I don't think this is a standard way of defining the term "covariant." Maybe @haushofer could clarify, but I think s/he is simply using it to mean that the metric transforms as a covariant tensor, i.e., a tensor with two lower indices.

"Don't panic!" said:
Furthermore, we require that the line element actually be Lorentz invariant, i.e. ##\eta_{\mu\nu}x^{\mu}x^{\nu}=\eta_{\alpha\beta}x'^{\alpha}x'^{\beta}##, and then the condition on the form of the Lorentz transformations follows from this?!

If the metric is a tensor, then the line element is automatically invariant simply because it's constructed from tensors and has no indices.

"Don't panic!" said:
How does one show that they are Lorentz invariant though? Shouldn't one end up with an equation of the form ##\eta_{\mu '\nu '}=\eta_{\mu\nu}##?
Do the calculation, as bcrowell suggests. E.g., what do you get when you lorentz-transform the epsilon-symbol? You should get something e involving the determinant of the lorentz transfo matrix.

invariant means that the components don't change. covariant means that although they can change the equations they satisfy are the same.
Take for example the line element in a RF A:
$ds_A^2 = n^{(A)}_{ab} dx^a dx^b$
and do a Lorentz transformation to a RF B:
$ds_B^2 = n^{(B)}_{mn} du^m du^n$ (with $u= \Lambda x$ )
Now apply the invariance of the line element $ds^2_A= ds^2_B$ to obtain the relation between the $n^A$ and the $n^B$.
Now if your $n^A$ has the known form, what form will $n^B$ have?

For me, the symbol ##\eta## implies a specific form for the matrix of components ##\eta_{\mu \nu}##, so
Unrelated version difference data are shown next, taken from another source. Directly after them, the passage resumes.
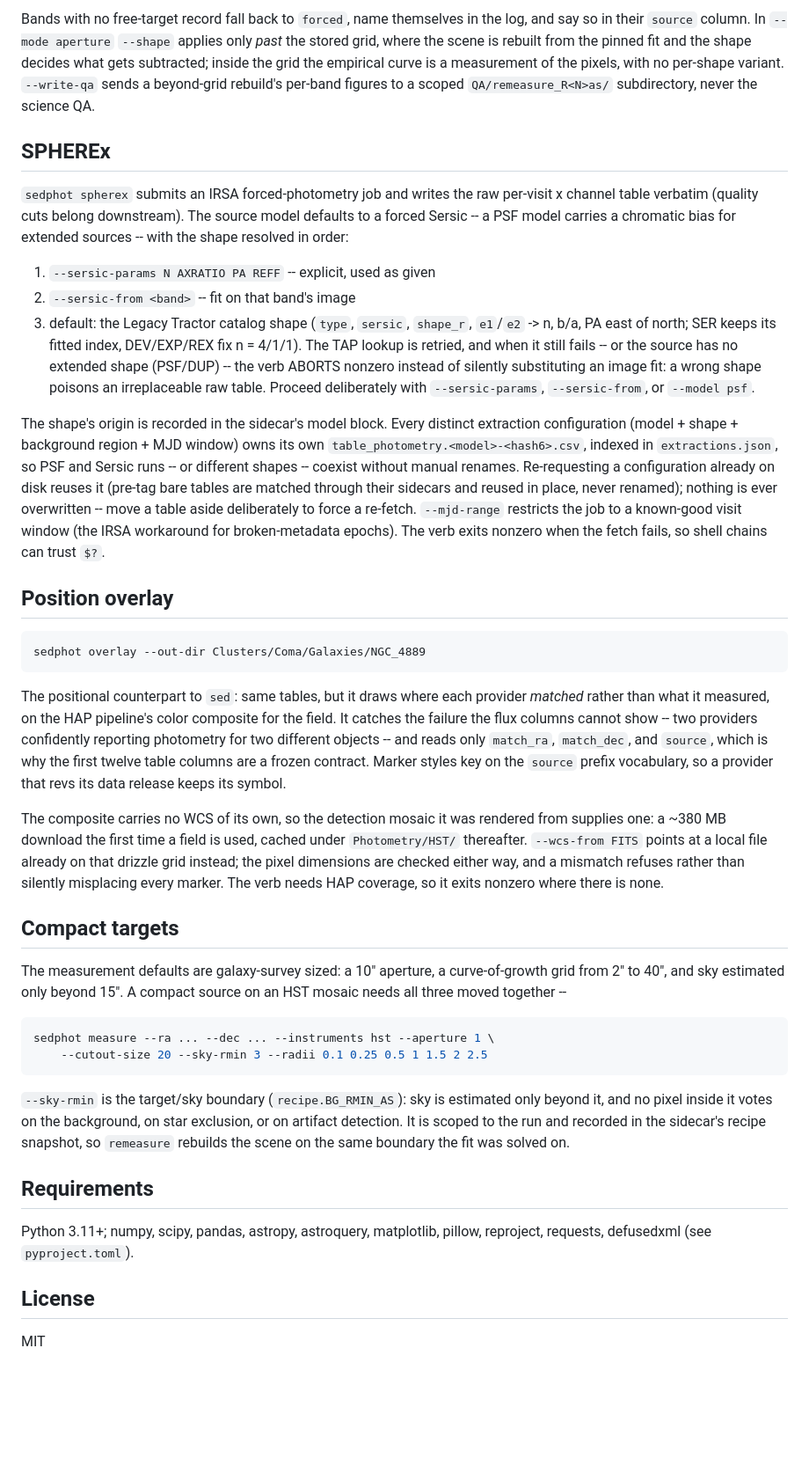
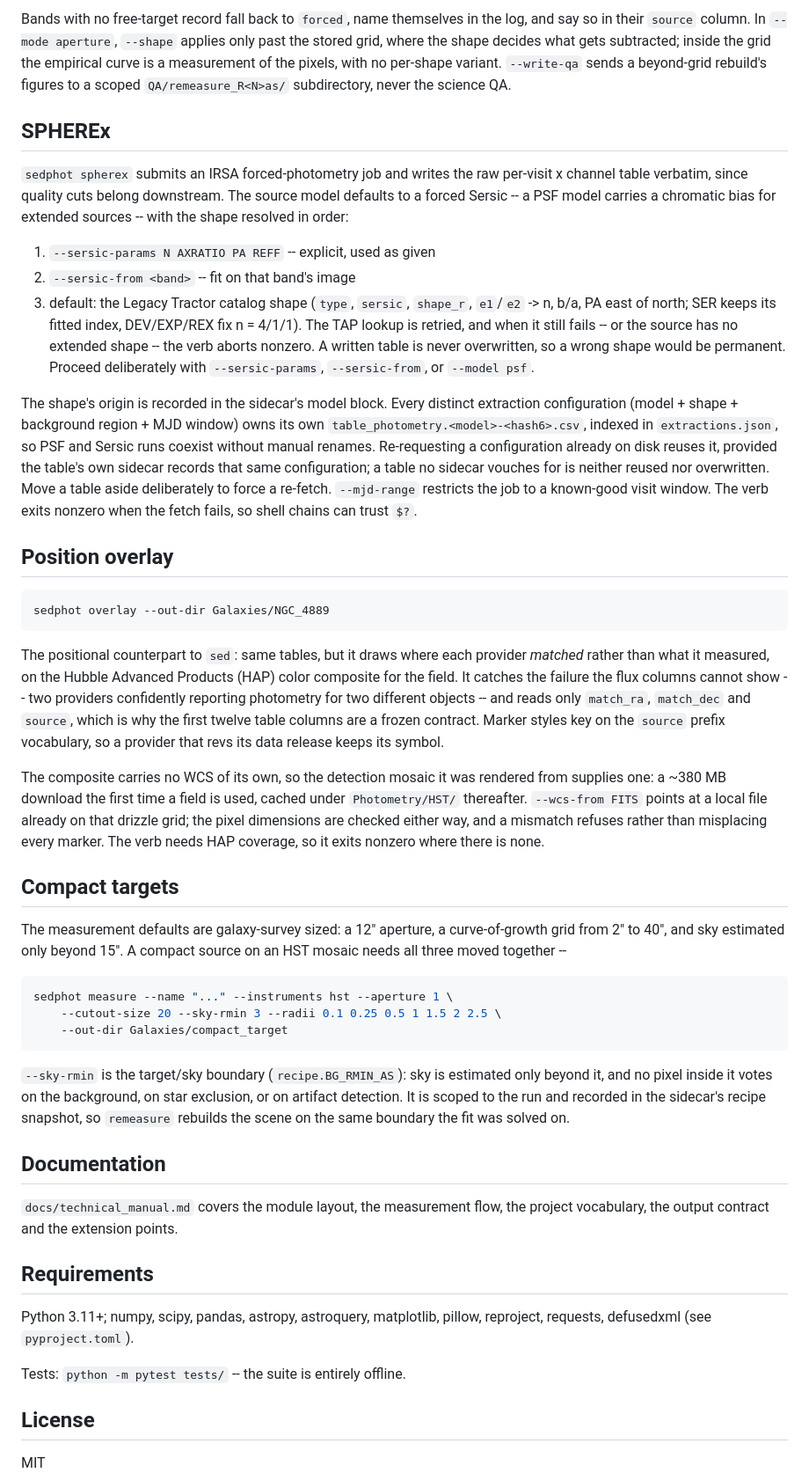
Before and after one commit to chrishopp12/query-photometry, a Markdown page: README.md, the part around one of its changes. Shown at 88% size. Rendered like a GitHub page; blank space fills up the shorter version.

Commit message:
Correct the README for the current CLI and defaults

````diff
--- a/README.md
+++ b/README.md
@@ -180,17 +189,15 @@ fitted model's curve instead; `--integrated` gives the model total.
 
-Bands with no free-target record fall back to `forced`, name themselves
-in the log, and say so in their `source` column. In `--mode aperture`
-`--shape` applies only *past* the stored grid, where the scene is rebuilt
-from the pinned fit and the shape decides what gets subtracted; inside
-the grid the empirical curve is a measurement of the pixels, with no
-per-shape variant. `--write-qa` sends a beyond-grid rebuild's per-band
-figures to a scoped `QA/remeasure_R<N>as/` subdirectory, never the
-science QA.
+Bands with no free-target record fall back to `forced`, name themselves in
+the log, and say so in their `source` column. In `--mode aperture`, `--shape`
+applies only past the stored grid, where the shape decides what gets
+subtracted; inside the grid the empirical curve is a measurement of the
+pixels, with no per-shape variant. `--write-qa` sends a beyond-grid rebuild's
+figures to a scoped `QA/remeasure_R<N>as/` subdirectory, never the science QA.
 
 ## SPHEREx
 
 `sedphot spherex` submits an IRSA forced-photometry job and writes the raw
-per-visit x channel table verbatim (quality cuts belong downstream). The
+per-visit x channel table verbatim, since quality cuts belong downstream. The
 source model defaults to a forced Sersic -- a PSF model carries a chromatic
 bias for extended sources -- with the shape resolved in order:
 
@@ -198,68 +205,73 @@ bias for extended sources -- with the shape resolved in order:
 2. `--sersic-from <band>` -- fit on that band's image
 3. default: the Legacy Tractor catalog shape (`type`, `sersic`, `shape_r`,
    `e1`/`e2` -> n, b/a, PA east of north; SER keeps its fitted index,
-   DEV/EXP/REX fix n = 4/1/1). The TAP lookup is retried, and when it
-   still fails -- or the source has no extended shape (PSF/DUP) -- the
-   verb ABORTS nonzero instead of silently substituting an image fit: a
-   wrong shape poisons an irreplaceable raw table. Proceed deliberately
-   with `--sersic-params`, `--sersic-from`, or `--model psf`.
+   DEV/EXP/REX fix n = 4/1/1). The TAP lookup is retried, and when it still
+   fails -- or the source has no extended shape -- the verb aborts nonzero.
+   A written table is never overwritten, so a wrong shape would be permanent.
+   Proceed deliberately with `--sersic-params`, `--sersic-from`, or
+   `--model psf`.
 
-The shape's origin is recorded in the sidecar's model block. Every
-distinct extraction configuration (model + shape + background region +
-MJD window) owns its own `table_photometry.<model>-<hash6>.csv`, indexed
-in `extractions.json`, so PSF and Sersic runs -- or different shapes --
-coexist without manual renames. Re-requesting a configuration already on
-disk reuses it (pre-tag bare tables are matched through their sidecars
-and reused in place, never renamed); nothing is ever overwritten -- move
-a table aside deliberately to force a re-fetch. `--mjd-range` restricts
-the job to a known-good visit window (the IRSA workaround for
-broken-metadata epochs). The verb exits nonzero when the fetch fails, so
-shell chains can trust `$?`.
+The shape's origin is recorded in the sidecar's model block. Every distinct
+extraction configuration (model + shape + background region + MJD window)
+owns its own `table_photometry.<model>-<hash6>.csv`, indexed in
+`extractions.json`, so PSF and Sersic runs coexist without manual renames.
+Re-requesting a configuration already on disk reuses it, provided the table's
+own sidecar records that same configuration; a table no sidecar vouches for
+is neither reused nor overwritten. Move a table aside deliberately to force a
+re-fetch. `--mjd-range` restricts the job to a known-good visit window. The
+verb exits nonzero when the fetch fails, so shell chains can trust `$?`.
 
 ## Position overlay
 
 ```bash
-sedphot overlay --out-dir Clusters/Coma/Galaxies/NGC_4889
+sedphot overlay --out-dir Galaxies/NGC_4889
 ```
 
 The positional counterpart to `sed`: same tables, but it draws where each
-provider *matched* rather than what it measured, on the HAP pipeline's
-color composite for the field. It catches the failure the flux columns
-cannot show -- two providers confidently reporting photometry for two
-different objects -- and reads only `match_ra`, `match_dec`, and `source`,
+provider *matched* rather than what it measured, on the Hubble Advanced
+Products (HAP) color composite for the field. It catches the failure the flux
+columns cannot show -- two providers confidently reporting photometry for two
+different objects -- and reads only `match_ra`, `match_dec` and `source`,
 which is why the first twelve table columns are a frozen contract. Marker
 styles key on the `source` prefix vocabulary, so a provider that revs its
 data release keeps its symbol.
 
 The composite carries no WCS of its own, so the detection mosaic it was
 rendered from supplies one: a ~380 MB download the first time a field is
-used, cached under `Photometry/HST/` thereafter. `--wcs-from FITS` points
-at a local file already on that drizzle grid instead; the pixel dimensions
-are checked either way, and a mismatch refuses rather than silently
-misplacing every marker. The verb needs HAP coverage, so it exits nonzero
-where there is none.
+used, cached under `Photometry/HST/` thereafter. `--wcs-from FITS` points at
+a local file already on that drizzle grid; the pixel dimensions are checked
+either way, and a mismatch refuses rather than misplacing every marker. The
+verb needs HAP coverage, so it exits nonzero where there is none.
 
 ## Compact targets
 
-The measurement defaults are galaxy-survey sized: a 10" aperture, a
-curve-of-growth grid from 2" to 40", and sky estimated only beyond 15".
-A compact source on an HST mosaic needs all three moved together --
+The measurement defaults are galaxy-survey sized: a 12" aperture, a
+curve-of-growth grid from 2" to 40", and sky estimated only beyond 15". A
+compact source on an HST mosaic needs all three moved together --
 
 ```bash
-sedphot measure --ra ... --dec ... --instruments hst --aperture 1 \
-    --cutout-size 20 --sky-rmin 3 --radii 0.1 0.25 0.5 1 1.5 2 2.5
+sedphot measure --name "..." --instruments hst --aperture 1 \
+    --cutout-size 20 --sky-rmin 3 --radii 0.1 0.25 0.5 1 1.5 2 2.5 \
+    --out-dir Galaxies/compact_target
 ```
 
 `--sky-rmin` is the target/sky boundary (`recipe.BG_RMIN_AS`): sky is
-estimated only beyond it, and no pixel inside it votes on the background,
-on star exclusion, or on artifact detection. It is scoped to the run and
-recorded in the sidecar's recipe snapshot, so `remeasure` rebuilds the
-scene on the same boundary the fit was solved on.
+estimated only beyond it, and no pixel inside it votes on the background, on
+star exclusion, or on artifact detection. It is scoped to the run and
+recorded in the sidecar's recipe snapshot, so `remeasure` rebuilds the scene
+on the same boundary the fit was solved on.
+
+## Documentation
+
+`docs/technical_manual.md` covers the module layout, the measurement flow,
+the project vocabulary, the output contract and the extension points.
 
 ## Requirements
 
-Python 3.11+; numpy, scipy, pandas, astropy, astroquery,
-matplotlib, pillow, reproject, requests, defusedxml (see `pyproject.toml`).
+Python 3.11+; numpy, scipy, pandas, astropy, astroquery, matplotlib, pillow,
+reproject, requests, defusedxml (see `pyproject.toml`).
+
+Tests: `python -m pytest tests/` -- the suite is entirely offline.
 
 ## License
 
````
Also changed, not shown: other parts of README.md (+89 -80 lines).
$$\eta_{\mu^{'}\nu^{'}}=\Lambda^{\alpha}_{\,\, \mu^{'}}\eta_{\alpha\beta}\Lambda^{\beta}_{\,\, \nu^{'}}$$

has different meaning than does, e.g., a transformation of the components of the electromagnetic field tensor

$$F_{\mu^{'}\nu^{'}}=\Lambda^{\alpha}_{\,\, \mu^{'}}F_{\alpha\beta}\Lambda^{\beta}_{\,\, \nu^{'}}.$$

ChrisVer said:
Now if your nAn^A has the known form, what form will nBn^B have?

My confusion is mainly over this point, in principle why could you not have ##ds_{A}^{2}=\eta_{\mu\nu}dx^{\mu}dx^{\nu}## and ##ds_{B}^{2}=\tilde{\eta}_{\mu\nu}d\tilde{x}^{\mu}d\tilde{x}^{nu}##, such that for ##ds_{A}^{2}=ds_{B}^{2}## $$\tilde{\eta}_{\mu\nu}d\tilde{x}^{\mu}d\tilde{x}^{nu}=\tilde{\eta}_{\mu\nu}\Lambda^{\mu}_{\;\;\alpha}\Lambda^{\nu}_{\;\;\beta}dx^{\alpha}dx^{\beta}=\left(\Lambda^{\mu}_{\;\;\alpha}\tilde{\eta}_{\mu\nu}\Lambda^{\nu}_{\;\;\beta}\right)dx^{\alpha}dx^{\beta}=\eta_{\alpha\beta}dx^{\alpha}dx^{\beta}$$ Of course, this implies that ##\Lambda^{\mu}_{\;\;\alpha}\tilde{\eta}_{\mu\nu}\Lambda^{\nu}_{\;\;\beta}=\eta_{\alpha\beta}##, and since we know the form of ##[\eta_{\alpha\beta}]\equiv\eta =\text{diag}(-1,1,1,1)## we end up with the following relations $$\Lambda^{\mu}_{\;\;0}\tilde{\eta}_{\mu\nu}\Lambda^{\nu}_{\;\;0}=-1 \\ \Lambda^{\mu}_{\;\;1}\tilde{\eta}_{\mu\nu}\Lambda^{\nu}_{\;\;1}=1\\ \Lambda^{\mu}_{\;\;2}\tilde{\eta}_{\mu\nu}\Lambda^{\nu}_{\;\;2}=1\\ \Lambda^{\mu}_{\;\;3}\tilde{\eta}_{\mu\nu}\Lambda^{\nu}_{\;\;3}=1$$ But I don't see how the components of the metric are invariant unless we assume also that ##[\tilde{\eta}_{\mu\nu}]\equiv\tilde{\eta} =\text{diag}(-1,1,1,1)##?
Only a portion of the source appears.